We also found that engaging in reproduction accelerated telomere loss. In zebra finches, females have the extra burden of producing eggs, but both sexes incubate them (43), and incubation is known to be a relatively costly component of parental care (44, 45). Birds that were allowed to produce and incubate eggs, irrespective of sex or of the number of clutches produced, had greater telomere loss between 25 d and 1 y, and hence shorter telomeres at 1 y, than birds that did not breed. This is consistent with a previous study in mice in which females that bred experienced greater telomere loss and consequently had shorter telomeres than females that did not (29). Reproduction can increase exposure to oxidative stress (34), which could accelerate telomere loss. It is possible that it is being in a reproductive state (with the concomitant substantial hormonal and body composition changes that occur, refs. 4648) that causes an increase in telomere loss, rather than the level of reproductive effort. In support of this possible effect of being in a reproductive state, we found that greater breeding effort did not increase telomere loss, which is similar to the result reported in Adelie penguins (30). The effect of reproductive rate on telomere length did not, however, appear to be long lasting and reproductive rate was not predictive of lifespan.

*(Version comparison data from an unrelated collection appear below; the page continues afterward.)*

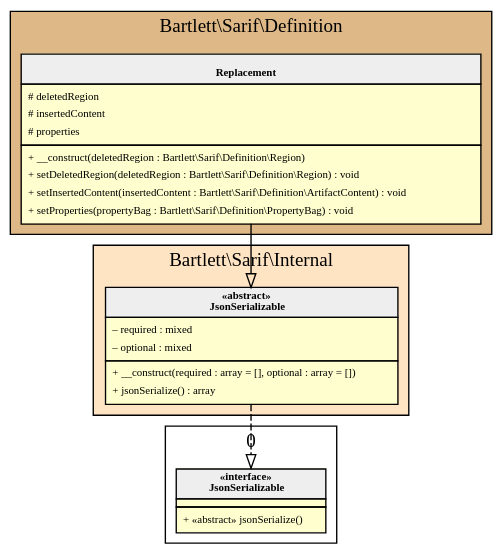
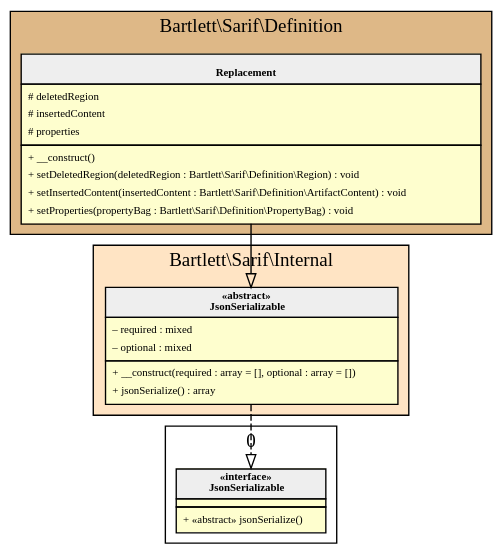
Before and after one commit to llaville/sarif-php-sdk: the diagram in 2.0/assets/images/reference-replacement.html.gv, drawn with Graphviz. The commit also changed 113 other files, not shown here.

```diff
--- a/2.0/assets/images/reference-replacement.html.gv
+++ b/2.0/assets/images/reference-replacement.html.gv
@@ -1,53 +1,53 @@
 digraph {
   graph [name="G" overlap="false" rankdir="TB" bgcolor="transparent"]
   node [fontname="Verdana" fontsize=8 shape="none" margin=0 fillcolor="#FEFECE" style="filled"]
   edge [fontname="Verdana" fontsize=8]
   subgraph cluster_0 {
     graph [bgcolor="BurlyWood"]
     label = "Bartlett\\Sarif\\Definition"
     "Bartlett\\Sarif\\Definition\\Replacement" [shape="none" label=<
 <table cellspacing="0" border="0" cellborder="1">
     <tr><td bgcolor="#eeeeee"><b><br/>Replacement</b></td></tr>
     <tr><td><table border="0" cellspacing="0" cellpadding="2">
     <tr><td align="left"># deletedRegion</td></tr>
     <tr><td align="left"># insertedContent</td></tr>
     <tr><td align="left"># properties</td></tr>
 </table></td></tr>
     <tr><td><table border="0" cellspacing="0" cellpadding="2">
-    <tr><td align="left">+ __construct(deletedRegion : Bartlett\\Sarif\\Definition\\Region)</td></tr>
+    <tr><td align="left">+ __construct()</td></tr>
     <tr><td align="left">+ setDeletedRegion(deletedRegion : Bartlett\\Sarif\\Definition\\Region) : void</td></tr>
     <tr><td align="left">+ setInsertedContent(insertedContent : Bartlett\\Sarif\\Definition\\ArtifactContent) : void</td></tr>
     <tr><td align="left">+ setProperties(propertyBag : Bartlett\\Sarif\\Definition\\PropertyBag) : void</td></tr>
 </table></td></tr>
 </table>>]
   }
   subgraph cluster_1 {
     graph [bgcolor="Bisque"]
     label = "Bartlett\\Sarif\\Internal"
     "Bartlett\\Sarif\\Internal\\JsonSerializable" [shape="none" label=<
 <table cellspacing="0" border="0" cellborder="1">
     <tr><td bgcolor="#eeeeee"><b>«abstract»<br/>JsonSerializable</b></td></tr>
     <tr><td><table border="0" cellspacing="0" cellpadding="2">
     <tr><td align="left">– required : mixed</td></tr>
     <tr><td align="left">– optional : mixed</td></tr>
 </table></td></tr>
     <tr><td><table border="0" cellspacing="0" cellpadding="2">
     <tr><td align="left">+ __construct(required : array = [], optional : array = [])</td></tr>
     <tr><td align="left">+ jsonSerialize() : array</td></tr>
 </table></td></tr>
 </table>>]
   }
   subgraph cluster_2 {
     label = 0
     "JsonSerializable" [shape="none" label=<
 <table cellspacing="0" border="0" cellborder="1">
     <tr><td bgcolor="#eeeeee"><b>«interface»<br/>JsonSerializable</b></td></tr>
     <tr><td></td></tr>
     <tr><td><table border="0" cellspacing="0" cellpadding="2">
     <tr><td align="left">+ «abstract» jsonSerialize()</td></tr>
 </table></td></tr>
 </table>>]
   }
   "Bartlett\\Sarif\\Internal\\JsonSerializable" -> "JsonSerializable" [arrowhead="empty" style="dashed"]
   "Bartlett\\Sarif\\Definition\\Replacement" -> "Bartlett\\Sarif\\Internal\\JsonSerializable" [arrowhead="empty" style="filled"]
 }
```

The results of this study clearly show that telomere length early in life (at the end of the main growth period) is strongly predictive of lifespan. That those individuals living relatively long lives have demonstrably long telomeres from early in life highlights the biases introduced when telomere length is not measured until late in adult life. It also reveals why it will be more difficult to demonstrate links to life expectancy in such studies, because those individuals with the shortest telomeres will have already died. Further, telomere length early in life rather than in adulthood might be more important in predicting lifespan because it has more of an effect on subsequent tissue function. The extent to which variation in early-life telomere length is a consequence of genetic inheritance, maternal effects, and/or conditions during growth are important areas for future research.

Materials and Methods

Study Subjects.

Experimental birds were bred in 2001–2002 from randomly paired, adult stock birds taken from an out-bred captive population at the University of Glasgow. They were reared and subsequently maintained under standardized conditions as part of a study on the consequences of early diet on later performance (4951). A brief summary of the early diet manipulation is as follows: after hatching, whole families were randomly assigned to receive either a standard-quality or lower-quality rearing diet for 15 d from the hatching of the first egg, after which they all received the same standard-quality diet. Food was always provided ad libitum, and the primary difference between the two diets was that the standard-quality diet had higher levels of protein, carotenoids, vitamin E, and vitamin A (ref. 49 provides a detailed description of nutrient composition).

Experimental Manipulation of Reproductive Effort.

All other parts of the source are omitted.